Dick Clark Productions Joins Tubefilter to Produce Streamy Awards

“We are always looking to add another show or special to our roster," says Ariel Elazar, Dick Clark Productions' vp of digital distribution and brand licensing.

Dick Clark Productions has joined with Tubefilter to produce The Streamy Awards, a two-year-old Internet entertainment awards show that has gotten off to a bumpy start, but which they hope can ramp up into an annual entertainment and awards franchise for television and online distribution.

“The Internet has become truly a mainstream medium,” says Ariel Elazar, DCP’s vp of digital distribution and brand licensing. “It has now reached the connecting point where the number of shows, the size of the audience and the cash being generated is impressive. That is why we think it is time for a mainstream show to reward participants.”

Elazar insists this is not an attempt to beef up the Dick Clark roster of awards shows in case the company loses the Golden Globe Awards, which are the subject of a legal battle. “The mandate of our production company is we develop and produce shows,” says Elazar. “We are always looking to add another show or special to our roster.”

The Streamy Awards were created in 2009 by then one-year-old start up Tubefilter, which is financed and owned by Marc Hustvedt and Drew Baldwiin, who merged it with another online site owned by Joshua Cohen. Hustvedt and Baldwiin are based in Los Angeles while Cohen is based in New York.

Hustvedt said in 2008 they were instrumental in creating another start up organization The International Academy  of Web Television, which became their partner in The Streamy Awards program. However, after the second show in  April 2010, which was held in downtown Los Angeles – and interrupted by a streaker -- the International Academy of Web Television and Tubefilter went separate ways. 

Baldwin said that the International Academy wanted to focus on a show that recognized the online industry and web programming, while they wanted more of an entertainment show with broader appeal that would crossover from the web to a wider audience. “For two years we produced an independent awards show,” says Baldwin. “We  feel it has finally reached a tipping point where it is more in the mainstream.”

So Tubefilter has now made a deal with DCP to develop the show so that it can work for a wider audience. Hustvedt, Baldwiin and DCP declined to say how long their deal runs or any of the terms.

“We believe in the (Internet) space,” says Elazar, “and that the programming and the personalities have really become mainstream.”

The plan is to create a Blue Ribbon panel of people from online and the Hollywood entertainment industry who will help determine the nominees and winners, along with votes cast by the public over the Internet. They see it as an opportuntity to create a very interactive event with the public participating in the nominations, final awards selection and in other ways.

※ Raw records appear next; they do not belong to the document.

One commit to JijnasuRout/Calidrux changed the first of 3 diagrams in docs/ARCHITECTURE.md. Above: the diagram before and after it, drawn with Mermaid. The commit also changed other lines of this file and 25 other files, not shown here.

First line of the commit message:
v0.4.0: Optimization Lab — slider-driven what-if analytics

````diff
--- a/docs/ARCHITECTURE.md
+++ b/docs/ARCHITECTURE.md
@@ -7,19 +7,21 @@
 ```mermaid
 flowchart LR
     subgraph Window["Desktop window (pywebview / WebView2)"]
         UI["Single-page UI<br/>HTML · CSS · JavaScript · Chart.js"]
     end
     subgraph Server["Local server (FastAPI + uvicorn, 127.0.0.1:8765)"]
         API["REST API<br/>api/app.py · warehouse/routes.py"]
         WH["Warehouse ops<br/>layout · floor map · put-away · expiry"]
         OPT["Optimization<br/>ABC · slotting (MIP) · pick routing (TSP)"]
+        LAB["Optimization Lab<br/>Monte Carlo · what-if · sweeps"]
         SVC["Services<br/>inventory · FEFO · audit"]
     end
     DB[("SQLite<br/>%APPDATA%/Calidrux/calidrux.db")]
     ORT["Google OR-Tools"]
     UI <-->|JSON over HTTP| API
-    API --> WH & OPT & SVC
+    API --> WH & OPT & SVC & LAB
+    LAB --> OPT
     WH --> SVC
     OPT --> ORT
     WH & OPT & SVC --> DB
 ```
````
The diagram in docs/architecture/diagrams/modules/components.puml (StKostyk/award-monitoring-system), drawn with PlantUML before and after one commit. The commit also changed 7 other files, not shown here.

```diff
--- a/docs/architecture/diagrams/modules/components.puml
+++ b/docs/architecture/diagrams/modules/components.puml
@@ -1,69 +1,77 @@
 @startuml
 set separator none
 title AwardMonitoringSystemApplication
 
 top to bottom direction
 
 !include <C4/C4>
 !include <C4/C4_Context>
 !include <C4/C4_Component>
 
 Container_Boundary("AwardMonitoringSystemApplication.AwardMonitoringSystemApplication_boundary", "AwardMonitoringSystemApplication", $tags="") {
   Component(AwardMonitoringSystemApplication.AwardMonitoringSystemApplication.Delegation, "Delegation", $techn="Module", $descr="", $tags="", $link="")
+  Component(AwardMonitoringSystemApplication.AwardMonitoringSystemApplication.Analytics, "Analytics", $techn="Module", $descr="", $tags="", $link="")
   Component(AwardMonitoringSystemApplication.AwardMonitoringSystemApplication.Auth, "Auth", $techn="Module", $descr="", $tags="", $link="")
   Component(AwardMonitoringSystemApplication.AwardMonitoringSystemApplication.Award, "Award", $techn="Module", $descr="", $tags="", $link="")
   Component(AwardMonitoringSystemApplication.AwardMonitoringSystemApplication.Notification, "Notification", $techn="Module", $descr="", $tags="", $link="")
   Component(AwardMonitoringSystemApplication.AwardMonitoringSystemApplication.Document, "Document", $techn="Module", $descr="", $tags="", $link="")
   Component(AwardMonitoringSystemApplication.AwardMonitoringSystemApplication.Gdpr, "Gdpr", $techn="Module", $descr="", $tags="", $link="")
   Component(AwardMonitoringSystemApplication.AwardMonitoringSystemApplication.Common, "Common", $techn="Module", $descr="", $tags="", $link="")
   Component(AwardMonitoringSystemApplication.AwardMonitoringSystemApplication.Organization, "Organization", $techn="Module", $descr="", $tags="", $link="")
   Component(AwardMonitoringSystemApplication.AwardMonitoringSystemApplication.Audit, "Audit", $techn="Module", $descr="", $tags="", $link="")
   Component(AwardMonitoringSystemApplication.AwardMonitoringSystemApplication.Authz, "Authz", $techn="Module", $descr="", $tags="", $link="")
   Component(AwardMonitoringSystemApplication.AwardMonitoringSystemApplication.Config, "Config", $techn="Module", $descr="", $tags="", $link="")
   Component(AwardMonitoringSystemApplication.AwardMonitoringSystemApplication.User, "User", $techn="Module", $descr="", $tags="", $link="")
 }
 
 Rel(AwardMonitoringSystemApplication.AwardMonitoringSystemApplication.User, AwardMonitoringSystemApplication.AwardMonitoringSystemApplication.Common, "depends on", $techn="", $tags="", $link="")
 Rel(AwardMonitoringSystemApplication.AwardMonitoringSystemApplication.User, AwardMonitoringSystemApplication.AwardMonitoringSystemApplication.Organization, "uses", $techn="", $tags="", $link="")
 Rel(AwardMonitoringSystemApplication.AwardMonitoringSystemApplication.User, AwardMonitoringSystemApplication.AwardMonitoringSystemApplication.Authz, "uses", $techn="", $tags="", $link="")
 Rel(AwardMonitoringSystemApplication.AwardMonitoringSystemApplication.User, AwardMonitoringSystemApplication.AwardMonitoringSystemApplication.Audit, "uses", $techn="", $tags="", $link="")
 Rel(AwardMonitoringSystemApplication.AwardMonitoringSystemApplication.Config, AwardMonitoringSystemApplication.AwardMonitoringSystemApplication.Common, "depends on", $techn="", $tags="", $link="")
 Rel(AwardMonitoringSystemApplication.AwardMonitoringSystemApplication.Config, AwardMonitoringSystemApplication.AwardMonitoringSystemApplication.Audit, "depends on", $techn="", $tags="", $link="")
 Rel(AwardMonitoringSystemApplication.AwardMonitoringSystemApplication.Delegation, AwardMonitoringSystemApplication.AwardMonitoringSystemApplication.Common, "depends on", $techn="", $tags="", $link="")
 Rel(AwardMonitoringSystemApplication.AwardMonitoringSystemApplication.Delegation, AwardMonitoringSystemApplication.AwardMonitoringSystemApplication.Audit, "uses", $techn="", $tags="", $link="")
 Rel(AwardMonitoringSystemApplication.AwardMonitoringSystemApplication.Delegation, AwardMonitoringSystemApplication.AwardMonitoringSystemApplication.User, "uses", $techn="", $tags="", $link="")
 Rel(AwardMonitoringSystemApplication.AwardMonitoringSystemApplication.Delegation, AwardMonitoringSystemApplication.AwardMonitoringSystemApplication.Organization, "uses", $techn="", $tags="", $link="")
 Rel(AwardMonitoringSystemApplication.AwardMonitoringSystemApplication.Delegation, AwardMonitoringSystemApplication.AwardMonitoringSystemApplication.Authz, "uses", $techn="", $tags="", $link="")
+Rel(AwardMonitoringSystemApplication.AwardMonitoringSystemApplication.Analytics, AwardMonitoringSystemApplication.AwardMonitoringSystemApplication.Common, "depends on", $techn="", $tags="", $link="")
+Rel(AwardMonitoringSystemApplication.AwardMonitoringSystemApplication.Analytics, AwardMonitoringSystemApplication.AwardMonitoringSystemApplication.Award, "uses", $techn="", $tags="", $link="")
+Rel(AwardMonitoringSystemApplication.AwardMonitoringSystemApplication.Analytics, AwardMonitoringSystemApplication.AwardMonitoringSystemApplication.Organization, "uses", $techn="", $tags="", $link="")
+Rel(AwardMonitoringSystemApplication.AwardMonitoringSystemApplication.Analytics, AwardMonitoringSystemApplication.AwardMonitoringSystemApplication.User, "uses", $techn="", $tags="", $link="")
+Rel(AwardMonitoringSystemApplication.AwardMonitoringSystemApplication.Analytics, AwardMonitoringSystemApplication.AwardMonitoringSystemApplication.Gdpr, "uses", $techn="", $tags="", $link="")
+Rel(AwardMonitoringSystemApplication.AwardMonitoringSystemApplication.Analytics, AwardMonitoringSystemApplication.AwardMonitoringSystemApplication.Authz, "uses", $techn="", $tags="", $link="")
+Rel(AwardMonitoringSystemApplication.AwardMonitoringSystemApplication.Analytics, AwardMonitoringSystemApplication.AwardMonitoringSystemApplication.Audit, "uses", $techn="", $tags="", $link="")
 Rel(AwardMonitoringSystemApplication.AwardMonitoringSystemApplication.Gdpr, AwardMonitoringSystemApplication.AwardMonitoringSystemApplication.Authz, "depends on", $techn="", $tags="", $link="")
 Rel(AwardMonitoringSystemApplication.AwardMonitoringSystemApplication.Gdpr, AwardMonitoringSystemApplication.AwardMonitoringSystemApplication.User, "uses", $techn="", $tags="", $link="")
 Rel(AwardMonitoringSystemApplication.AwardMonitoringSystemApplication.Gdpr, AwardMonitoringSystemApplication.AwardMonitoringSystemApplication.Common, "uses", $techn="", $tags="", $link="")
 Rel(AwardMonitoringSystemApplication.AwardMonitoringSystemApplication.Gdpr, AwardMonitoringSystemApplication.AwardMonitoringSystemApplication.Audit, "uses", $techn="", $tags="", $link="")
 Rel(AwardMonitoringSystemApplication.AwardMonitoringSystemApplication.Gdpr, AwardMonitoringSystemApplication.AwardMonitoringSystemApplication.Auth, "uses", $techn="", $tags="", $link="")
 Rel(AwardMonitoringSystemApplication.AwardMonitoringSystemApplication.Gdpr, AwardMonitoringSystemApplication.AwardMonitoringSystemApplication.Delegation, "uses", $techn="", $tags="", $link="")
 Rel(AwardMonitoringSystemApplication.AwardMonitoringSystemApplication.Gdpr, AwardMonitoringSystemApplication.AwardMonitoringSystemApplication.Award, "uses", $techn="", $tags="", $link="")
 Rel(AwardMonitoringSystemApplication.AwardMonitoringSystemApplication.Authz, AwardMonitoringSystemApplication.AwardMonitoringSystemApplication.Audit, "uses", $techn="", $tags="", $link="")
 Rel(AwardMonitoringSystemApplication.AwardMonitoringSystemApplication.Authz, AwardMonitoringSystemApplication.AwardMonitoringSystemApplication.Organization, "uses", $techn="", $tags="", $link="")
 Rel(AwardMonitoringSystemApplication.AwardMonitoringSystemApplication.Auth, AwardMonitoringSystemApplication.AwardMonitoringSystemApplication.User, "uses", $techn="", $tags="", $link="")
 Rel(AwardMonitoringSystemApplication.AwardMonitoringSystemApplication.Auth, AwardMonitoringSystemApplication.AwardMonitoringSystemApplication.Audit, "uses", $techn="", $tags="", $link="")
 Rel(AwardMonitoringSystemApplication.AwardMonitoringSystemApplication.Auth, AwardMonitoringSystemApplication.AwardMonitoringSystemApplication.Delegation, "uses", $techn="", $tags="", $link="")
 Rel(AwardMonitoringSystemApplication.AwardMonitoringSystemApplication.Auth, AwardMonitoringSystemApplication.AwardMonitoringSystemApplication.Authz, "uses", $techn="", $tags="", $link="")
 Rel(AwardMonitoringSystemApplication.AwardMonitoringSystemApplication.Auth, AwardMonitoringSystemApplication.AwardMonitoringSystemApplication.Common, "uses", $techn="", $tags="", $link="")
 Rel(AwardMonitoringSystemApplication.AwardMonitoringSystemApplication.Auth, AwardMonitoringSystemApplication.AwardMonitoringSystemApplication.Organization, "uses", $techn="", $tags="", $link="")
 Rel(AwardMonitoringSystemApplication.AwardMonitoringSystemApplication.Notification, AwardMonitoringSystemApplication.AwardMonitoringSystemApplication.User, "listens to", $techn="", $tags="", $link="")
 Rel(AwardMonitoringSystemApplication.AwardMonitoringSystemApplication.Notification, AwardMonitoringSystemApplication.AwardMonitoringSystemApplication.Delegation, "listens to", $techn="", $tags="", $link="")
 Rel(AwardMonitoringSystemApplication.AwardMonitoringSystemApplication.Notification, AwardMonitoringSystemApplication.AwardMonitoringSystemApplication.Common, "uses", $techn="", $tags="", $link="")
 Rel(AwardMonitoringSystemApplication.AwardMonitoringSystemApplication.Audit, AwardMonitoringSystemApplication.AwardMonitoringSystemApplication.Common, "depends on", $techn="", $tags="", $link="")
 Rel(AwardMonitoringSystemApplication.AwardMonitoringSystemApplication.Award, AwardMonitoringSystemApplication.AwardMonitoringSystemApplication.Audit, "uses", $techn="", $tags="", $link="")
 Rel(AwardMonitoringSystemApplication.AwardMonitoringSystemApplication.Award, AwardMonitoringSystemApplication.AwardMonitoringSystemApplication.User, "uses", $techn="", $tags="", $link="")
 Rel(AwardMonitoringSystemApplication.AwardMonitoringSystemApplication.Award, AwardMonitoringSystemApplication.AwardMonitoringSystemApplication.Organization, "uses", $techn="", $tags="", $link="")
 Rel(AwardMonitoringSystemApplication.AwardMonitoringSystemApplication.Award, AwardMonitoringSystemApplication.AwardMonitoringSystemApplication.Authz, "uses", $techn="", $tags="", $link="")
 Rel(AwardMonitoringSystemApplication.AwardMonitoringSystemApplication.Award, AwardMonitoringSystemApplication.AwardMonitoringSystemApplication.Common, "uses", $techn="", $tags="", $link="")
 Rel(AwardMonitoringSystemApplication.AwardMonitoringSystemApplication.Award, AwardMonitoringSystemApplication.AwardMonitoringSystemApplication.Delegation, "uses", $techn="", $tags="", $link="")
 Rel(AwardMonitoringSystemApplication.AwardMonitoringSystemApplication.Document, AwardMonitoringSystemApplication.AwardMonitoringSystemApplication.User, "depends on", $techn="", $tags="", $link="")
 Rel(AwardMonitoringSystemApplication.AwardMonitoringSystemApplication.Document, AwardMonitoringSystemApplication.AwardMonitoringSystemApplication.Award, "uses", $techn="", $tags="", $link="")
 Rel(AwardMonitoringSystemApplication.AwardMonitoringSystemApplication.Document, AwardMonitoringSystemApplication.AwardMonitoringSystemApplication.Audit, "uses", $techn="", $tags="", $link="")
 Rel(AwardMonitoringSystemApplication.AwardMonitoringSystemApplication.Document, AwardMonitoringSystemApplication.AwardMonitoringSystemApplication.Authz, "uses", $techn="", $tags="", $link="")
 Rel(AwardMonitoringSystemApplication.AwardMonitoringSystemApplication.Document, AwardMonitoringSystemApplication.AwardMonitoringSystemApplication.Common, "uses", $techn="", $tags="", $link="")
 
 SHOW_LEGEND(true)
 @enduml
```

Some awards will go to shows created specifically for the Internet and broadcast online, while others will  honor content created for web sites associated with TV shows, movies or other programming.

The 2010 Streamys, which were carried on Streamys.com as well as some other sites, and portions of which were on YouTube and elsewhere, included more than two dozen categories that  fell under the headings overall series, performance, directing, writing and craft awards.

The winner of Best comedy web series was Between Two Ferns With Zach Galifianakis, who was also named best male actor in a comedy web series. The winner of best drama web series was The Bannen Way, while Best ensemble cast in a web series went to Easy To Assemble, with a cast that included Justine Bateman, Tom Arnold, Kevin Pollak and Illeana Douglas.

Now the categories are all going to be re-thought, according to Hustvedt and Baldwin, to make them even broader and more accessible to a mainstream audience.

Elazar said DCP will package the show concept which he compared to the Academy of Country Music Awards and the American Music Awards, both of which DCP produces. However, he said because it is not a music show there will not be the same amount of performance. They do expect to bring in well known personalities and stars as part of the show.

DCP will begin to approach broadcast and cable networks later this year seeking a platform for what they expect will become an annual show. If they don’t get a major network, the show could launch online.

In addition to The Streamys, Tubefilter.tv is a web site with news from the online entertainment world. The group also produces panel and networking events in Los Angeles and New York. One is scheduled in Los Angeles for next week.

Baldwin said he feels he is carrying on a tradition started by his grandfather, Bob Finkel, who was a director and producer of TV awards shows beginning in the 1950s including the early Emmys, Golden Globes, Academy Awards, Miss Universe and numerous entertainment shows.